The unprecedented upsurge of global oil production capacity

We are not running out of oil anytime soon. Contrary to what most people believe, oil supply capacity is growing worldwide at such an unprecedented level that it might outpace consumption leading to a glut of overproduction and a dip in oil prices.

Based on original, bottom-up, field-by-field analysis of most oil exploration and development projects in the world, an unrestricted, additional production of more than 49 mbd is targeted for 2020, the equivalent of more than half the current world production capacity of 93 mbd.

After adjusting for risk actors, depletion rates, and reserve growth, the net additional production capacity by 2020 could be 17.6 mbd yielding a world production capacity of 110.6 mbd by 2020, the most significant increase in any decade since the 1980s.

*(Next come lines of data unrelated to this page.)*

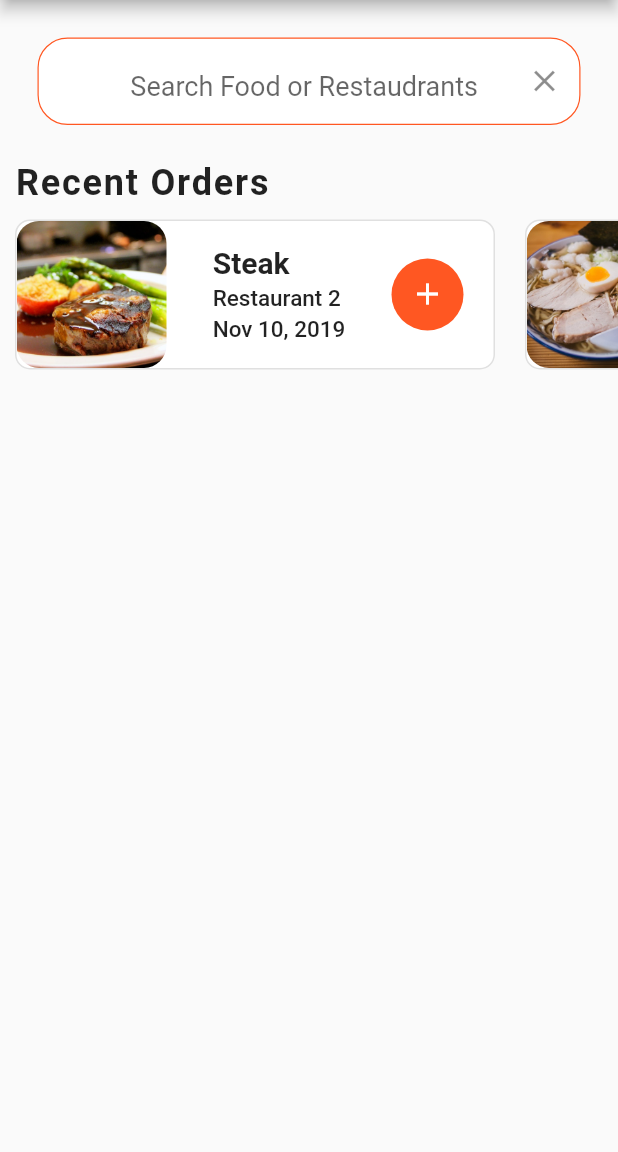
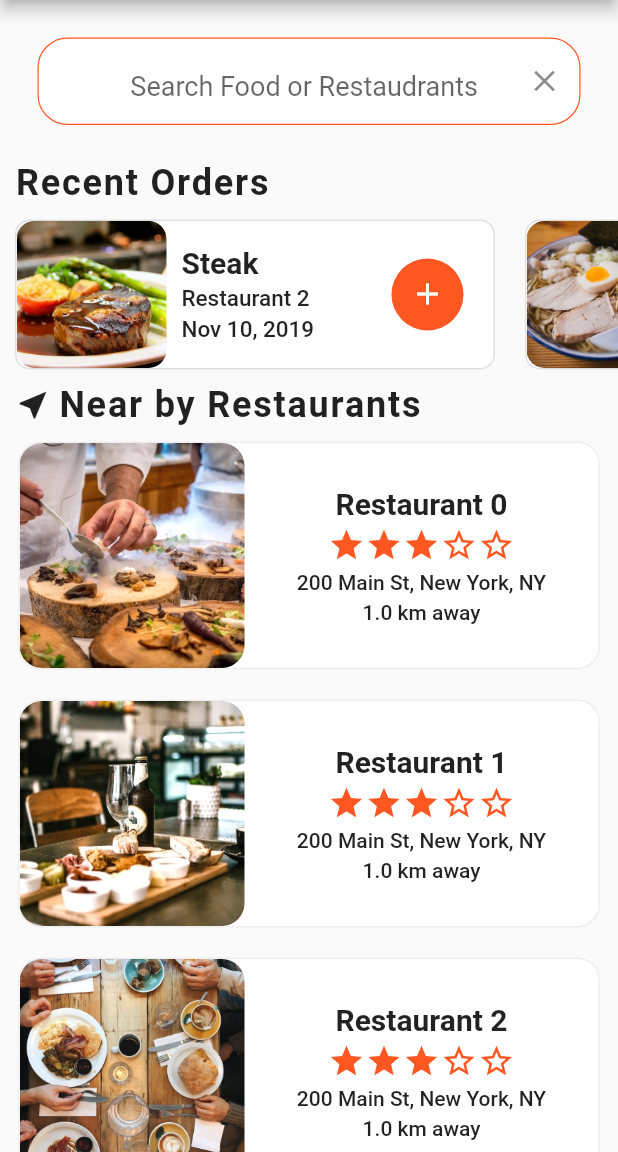
Before and after one commit to swaraj961/FoodDeliveryApp, a Flutter app: the screen it shows after launch, on a phone screen of 412 x 824 dp, the part 84-1236 px from its top. Run offline on Flutter 3.47's test engine with Material 2 defaults, Android fonts, the phone set to English and light mode, and no system bars; drawn by our look-alikes of smooth_star_rating.

Commit message:
Nearby Restaurants page Added HomePage done

```diff
--- a/lib/pages/home.dart
+++ b/lib/pages/home.dart
@@ -1,5 +1,8 @@
 import 'package:flutter/material.dart';
+import 'package:foodie/data/data.dart';
+import 'package:foodie/models/restaurant.dart';
 import 'package:foodie/widgets/recent_orders.dart';
+import 'package:smooth_star_rating/smooth_star_rating.dart';
 
 class HomePage extends StatefulWidget {
   @override
@@ -7,6 +10,88 @@ class HomePage extends StatefulWidget {
 }
 
 class _HomePageState extends State<HomePage> {
+  double rating = 3.0;
+  buildRestaudrants() {
+    List<Widget> restaurantslist = [];
+
+    restaurants.forEach(
+      (Restaurant restE) {
+        //instance 0f restaurant model
+        restaurantslist.add(
+          Container(
+            margin: EdgeInsets.symmetric(vertical: 10, horizontal: 2),
+            decoration: BoxDecoration(
+              // boxShadow: [BoxShadow(color:Colors.grey,offset: Offset(10, 10),blurRadius: 10)],
+              color: Colors.white,
+              borderRadius: BorderRadius.circular(15),
+              border: Border.all(width: 1, color: Colors.grey.shade200),
+            ),
+            child: Row(
+              children: <Widget>[
+                ClipRRect(
+                  borderRadius: BorderRadius.circular(15),
+                  child: Image(
+                    fit: BoxFit.cover,
+                    height: 150,
+                    width: 150,
+                    image: AssetImage(restE.imageUrl),
+                  ),
+                ),
+                Expanded(
+                  child: Container(
+                    margin: EdgeInsets.all(15),
+                    child: Column(
+                      children: <Widget>[
+                        Text(
+                          restE.name,
+                          style: TextStyle(
+                              fontSize: 20, fontWeight: FontWeight.bold),
+                          overflow: TextOverflow.ellipsis,
+                        ),
+                        SizedBox(
+                          height: 4,
+                        ),
+                        SmoothStarRating(
+                          starCount: 5,
+                          rating: rating,
+                          onRatingChanged: (newrating) {
+                            setState(() {
+                              rating = newrating;
+                            });
+                          },
+                        ),
+                        SizedBox(
+                          height: 4,
+                        ),
+                        Text(restE.address,
+                            style: TextStyle(
+                              fontSize: 14,
+                              fontWeight: FontWeight.w500,
+                            ),
+                            overflow: TextOverflow.ellipsis),
+                        SizedBox(
+                          height: 4,
+                        ),
+                        Text('1.0 km away',
+                            style: TextStyle(
+                                fontSize: 14, fontWeight: FontWeight.w500),
+                            overflow: TextOverflow.ellipsis),
+                      ],
+                    ),
+                  ),
+                ),
+              ],
+            ),
+          ),
+        );
+      },
+    );
+
+    return Column(
+      children: restaurantslist,
+    );
+  }
+
   @override
   Widget build(BuildContext context) {
     return ListView(
@@ -42,6 +127,28 @@ class _HomePageState extends State<HomePage> {
           ),
         ),
         RecentOrders(),
+        Padding(
+          padding: EdgeInsets.symmetric(horizontal: 10),
+          child: Column(
+            crossAxisAlignment: CrossAxisAlignment.start,
+            children: <Widget>[
+              Row(
+                children: <Widget>[
+                  Icon(Icons.near_me),
+                  SizedBox(width: 5),
+                  Text(
+                    'Near by Restaurants',
+                    style: TextStyle(
+                        fontWeight: FontWeight.bold,
+                        fontSize: 24,
+                        letterSpacing: 1.2),
+                  ),
+                ],
+              ),
+              buildRestaudrants(),
+            ],
+          ),
+        )
       ],
     );
   }
--- a/lib/widgets/recent_orders.dart
+++ b/lib/widgets/recent_orders.dart
@@ -1,6 +1,7 @@
 import 'package:foodie/data/data.dart';
 import 'package:foodie/models/order.dart';
 import 'package:flutter/material.dart';
+
 
 class RecentOrders extends StatelessWidget {
   buildRecentOrder(BuildContext context, Order order) => Container(
@@ -14,7 +15,7 @@ class RecentOrders extends StatelessWidget {
             color: Colors.grey.shade300,
           ),
         ),
-        child: Row(
+        child: Row( // last wapper to spaceb/w
           //main
           mainAxisAlignment: MainAxisAlignment.spaceBetween,
           children: <Widget>[
@@ -23,7 +24,7 @@ class RecentOrders extends StatelessWidget {
               children: <Widget>[
                 ClipRRect(
                   //rounded image corners
-                  borderRadius: BorderRadius.circular(15),
+                  borderRadius: BorderRadius.circular(12),
                   child: Image(
                     height: 100,
                     width: 100,
@@ -33,7 +34,8 @@ class RecentOrders extends StatelessWidget {
                 ),
               ],
             ),
-            Container(
+            Expanded(
+                          child: Container(
                 //wrapped with it not padding due to button and lot letting  text to touch the button
                 margin: EdgeInsets.all(10),
                 child: Column(
@@ -66,6 +68,7 @@ class RecentOrders extends StatelessWidget {
                       overflow: TextOverflow.ellipsis,
                     ),
                   ],
+                ),
               ),
             ),
             Container(
@@ -105,7 +108,8 @@ class RecentOrders extends StatelessWidget {
           width: double.infinity,
           // color: Colors.blueAccent,
           child: ListView.builder(
-            // for iteam returns
+         physics: BouncingScrollPhysics(), //bouncing effect
+
             scrollDirection: Axis.horizontal,
             itemCount: currentUser.orders.length,
             itemBuilder: (BuildContext context, int index) {
--- a/pubspec.yaml
+++ b/pubspec.yaml
@@ -23,6 +23,7 @@ dependencies:
   # The following adds the Cupertino Icons font to your application.
   # Use with the CupertinoIcons class for iOS style icons.
   cupertino_icons: ^0.1.2
+  smooth_star_rating: 1.0.4+2
 
 dev_dependencies:
   flutter_test:
```
Also changed, not shown: pubspec.lock. Lines whose indentation alone changed are shown as unchanged.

The economic prerequisite for this new production to develop is a long-term price of oil of $70 per barrel. Indeed, at current costs, less than 20 percent of the new production does not seem profitable at prices lower than this level.

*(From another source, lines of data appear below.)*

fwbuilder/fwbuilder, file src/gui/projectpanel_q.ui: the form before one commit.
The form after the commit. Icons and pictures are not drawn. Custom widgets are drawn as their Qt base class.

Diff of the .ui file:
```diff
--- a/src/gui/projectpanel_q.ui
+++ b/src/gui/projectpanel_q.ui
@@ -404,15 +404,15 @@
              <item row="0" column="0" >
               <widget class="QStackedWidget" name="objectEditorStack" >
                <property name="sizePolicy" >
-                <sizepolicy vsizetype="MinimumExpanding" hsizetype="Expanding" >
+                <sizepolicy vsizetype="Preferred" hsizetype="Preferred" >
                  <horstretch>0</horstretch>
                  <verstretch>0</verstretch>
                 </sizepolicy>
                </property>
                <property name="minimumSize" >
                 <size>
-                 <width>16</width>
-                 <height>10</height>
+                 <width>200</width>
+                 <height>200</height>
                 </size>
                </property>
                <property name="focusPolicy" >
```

This oil revival is spurred by an unparalleled investment cycle that started in 2003 and has reached its climax from 2010 on, with three-year investments in oil and gas exploration and production of more than $1.5 trillion.

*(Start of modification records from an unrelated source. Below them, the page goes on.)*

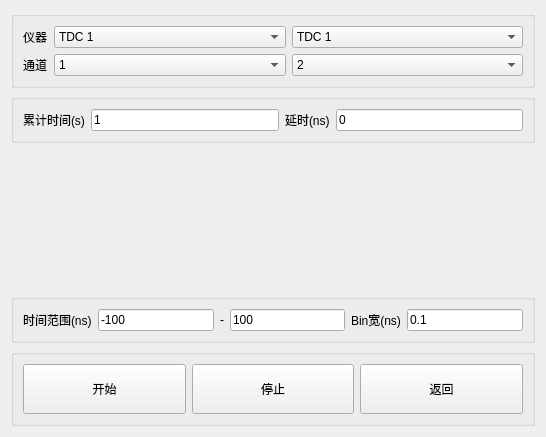
The window that ui/histogramwidget.ui (WhiteChimney/TDC-counter) describes before a commit, drawn with Qt 5.
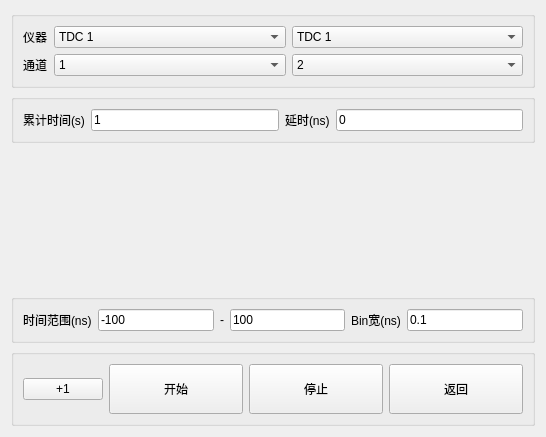
The same window after the commit. Custom widgets are drawn as their Qt base class.

What changed in the file:
```diff
--- a/ui/histogramwidget.ui
+++ b/ui/histogramwidget.ui
@@ -252,6 +252,13 @@
       <string/>
      </property>
      <layout class="QHBoxLayout" name="horizontalLayout_4">
+      <item>
+       <widget class="QPushButton" name="buttonPlusOne">
+        <property name="text">
+         <string>+1</string>
+        </property>
+       </widget>
+      </item>
       <item>
        <widget class="QPushButton" name="buttonStart">
         <property name="sizePolicy">
```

The production growth will occur everywhere, bringing about also a “de-conventionalization” of oil supplies. During the next decades, this will produce an expanding amount of what we define today as “unconventional oils”, such as U.S. shale/tight oils, Canadian tar sands, Venezuela’s extra-heavy oils, and Brazil’s pre-salt oils.

The four countries that show the highest potential in terms of effective production capacity growth are, in order, Iraq, the U.S., Canada, and Brazil.

The most surprising factor of the global picture, however, is the explosion of the U.S. oil output. Thanks to the technological revolution brought about by the combined use of horizontal drilling and hydraulic fracturing, the U.S. is now exploiting its huge and virtually untouched shale and tight oil fields, whose production – although still in its infancy – is already skyrocketing in North Dakota and Texas. The U.S. shale/tight oil could be a paradigm-shifter for the oil world, by allowing not only for the development of the world’s still virgin shale/tight oil formations, but also for recovering more oil from conventional, established oilfields – whose average recovery rate is no higher than 35 percent.

The natural endowment of the initial American shale play, Bakken/Three Forks (a tight oil formation) in North Dakota and Montana, could become a big Persian Gulf producing country within the United States. But the country has more than twenty big shale oil formations, especially the Eagle Ford Shale, where the recent boom is revealing a hydrocarbon endowment comparable to that of the Bakken Shale.

Most of U.S. shale and tight oil are profitable at a price of oil (WTI) ranging from $50 to $65 per barrel, thus making them sufficiently resilient to a significant downturn of oil prices.